I've never heard of using kool aid or food coloring to color paint but don't doubt it would work. I would be concerned on how it would hold up. Paint colorant is formulated for paint and to hold it's color through out the life of the paint job. Using kool aid may cause the coloring to fade, not saying it will .....but I wouldn't trust it not to.
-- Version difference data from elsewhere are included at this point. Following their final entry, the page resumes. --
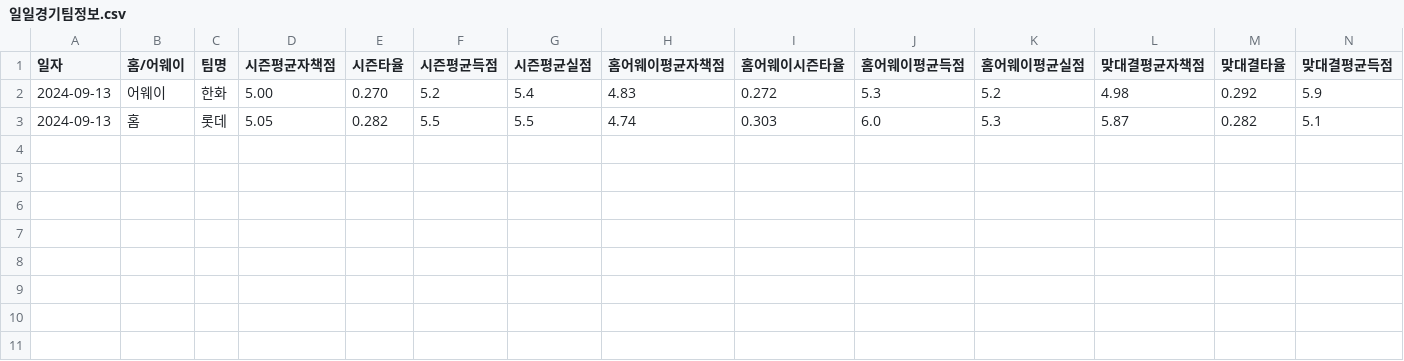
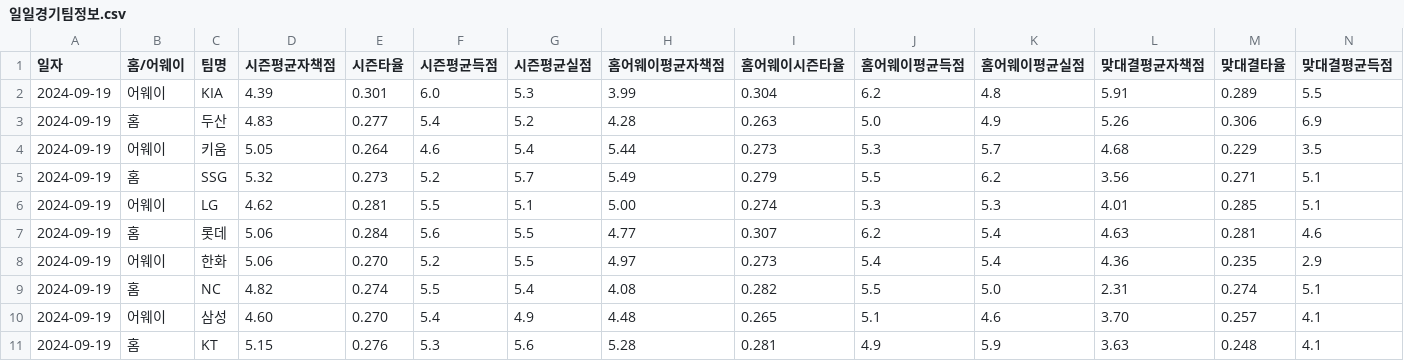
Before and after one commit to syeon8344/betnet_python, a CSV file: src/crawl_csv/일일경기팀정보.csv, drawn as a sheet; only a part is shown; removed rows and columns are numbered as before the commit, all else as after; rows hold the shown columns only; the diff names each change by its address in the sheet, - before the commit and + after, or states it on an @@ line.

```diff
--- a/src/crawl_csv/일일경기팀정보.csv
+++ b/src/crawl_csv/일일경기팀정보.csv
+row 2: 2024-09-19 | 어웨이 | KIA | 4.39 | 0.301 | 6.0 | 5.3 | 3.99 | 0.304 | 6.2 | 4.8 | 5.91 | 0.289 | 5.5
+row 3: 2024-09-19 | 홈 | 두산 | 4.83 | 0.277 | 5.4 | 5.2 | 4.28 | 0.263 | 5.0 | 4.9 | 5.26 | 0.306 | 6.9
+row 4: 2024-09-19 | 어웨이 | 키움 | 5.05 | 0.264 | 4.6 | 5.4 | 5.44 | 0.273 | 5.3 | 5.7 | 4.68 | 0.229 | 3.5
+row 5: 2024-09-19 | 홈 | SSG | 5.32 | 0.273 | 5.2 | 5.7 | 5.49 | 0.279 | 5.5 | 6.2 | 3.56 | 0.271 | 5.1
+row 6: 2024-09-19 | 어웨이 | LG | 4.62 | 0.281 | 5.5 | 5.1 | 5.00 | 0.274 | 5.3 | 5.3 | 4.01 | 0.285 | 5.1
+row 7: 2024-09-19 | 홈 | 롯데 | 5.06 | 0.284 | 5.6 | 5.5 | 4.77 | 0.307 | 6.2 | 5.4 | 4.63 | 0.281 | 4.6
-A8 (일자): 2024-09-13
+A8 (일자): 2024-09-19
-D8 (시즌평균자책점): 5.00
+D8 (시즌평균자책점): 5.06
-G8 (시즌평균실점): 5.4
+G8 (시즌평균실점): 5.5
-H8 (홈어웨이평균자책점): 4.83
+H8 (홈어웨이평균자책점): 4.97
-I8 (홈어웨이시즌타율): 0.272
+I8 (홈어웨이시즌타율): 0.273
-J8 (홈어웨이평균득점): 5.3
+J8 (홈어웨이평균득점): 5.4
-K8 (홈어웨이평균실점): 5.2
+K8 (홈어웨이평균실점): 5.4
-L8 (맞대결평균자책점): 4.98
+L8 (맞대결평균자책점): 4.36
-M8 (맞대결타율): 0.292
+M8 (맞대결타율): 0.235
-N8 (맞대결평균득점): 5.9
+N8 (맞대결평균득점): 2.9
-row 3: 2024-09-13 | 홈 | 롯데 | 5.05 | 0.282 | 5.5 | 5.5 | 4.74 | 0.303 | 6.0 | 5.3 | 5.87 | 0.282 | 5.1
+row 9: 2024-09-19 | 홈 | NC | 4.82 | 0.274 | 5.5 | 5.4 | 4.08 | 0.282 | 5.5 | 5.0 | 2.31 | 0.274 | 5.1
+row 10: 2024-09-19 | 어웨이 | 삼성 | 4.60 | 0.270 | 5.4 | 4.9 | 4.48 | 0.265 | 5.1 | 4.6 | 3.70 | 0.257 | 4.1
+row 11: 2024-09-19 | 홈 | KT | 5.15 | 0.276 | 5.3 | 5.6 | 5.28 | 0.281 | 4.9 | 5.9 | 3.63 | 0.248 | 4.1
```
Also changed, not shown: src/crawl_csv/일일경기선발투수정보.csv, 5 other files.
i dont know if it fades or not.. but i was watching Rachal Ray show and they had Ty on it from home makeover.. and he said that u could use kool aid to tint paint.. lol... so i tried it and it worked.. but i just did little bits of it for different color hand prints for my kids play room.. turned out well.. not sure how long it will last.. but it was fun.. lol..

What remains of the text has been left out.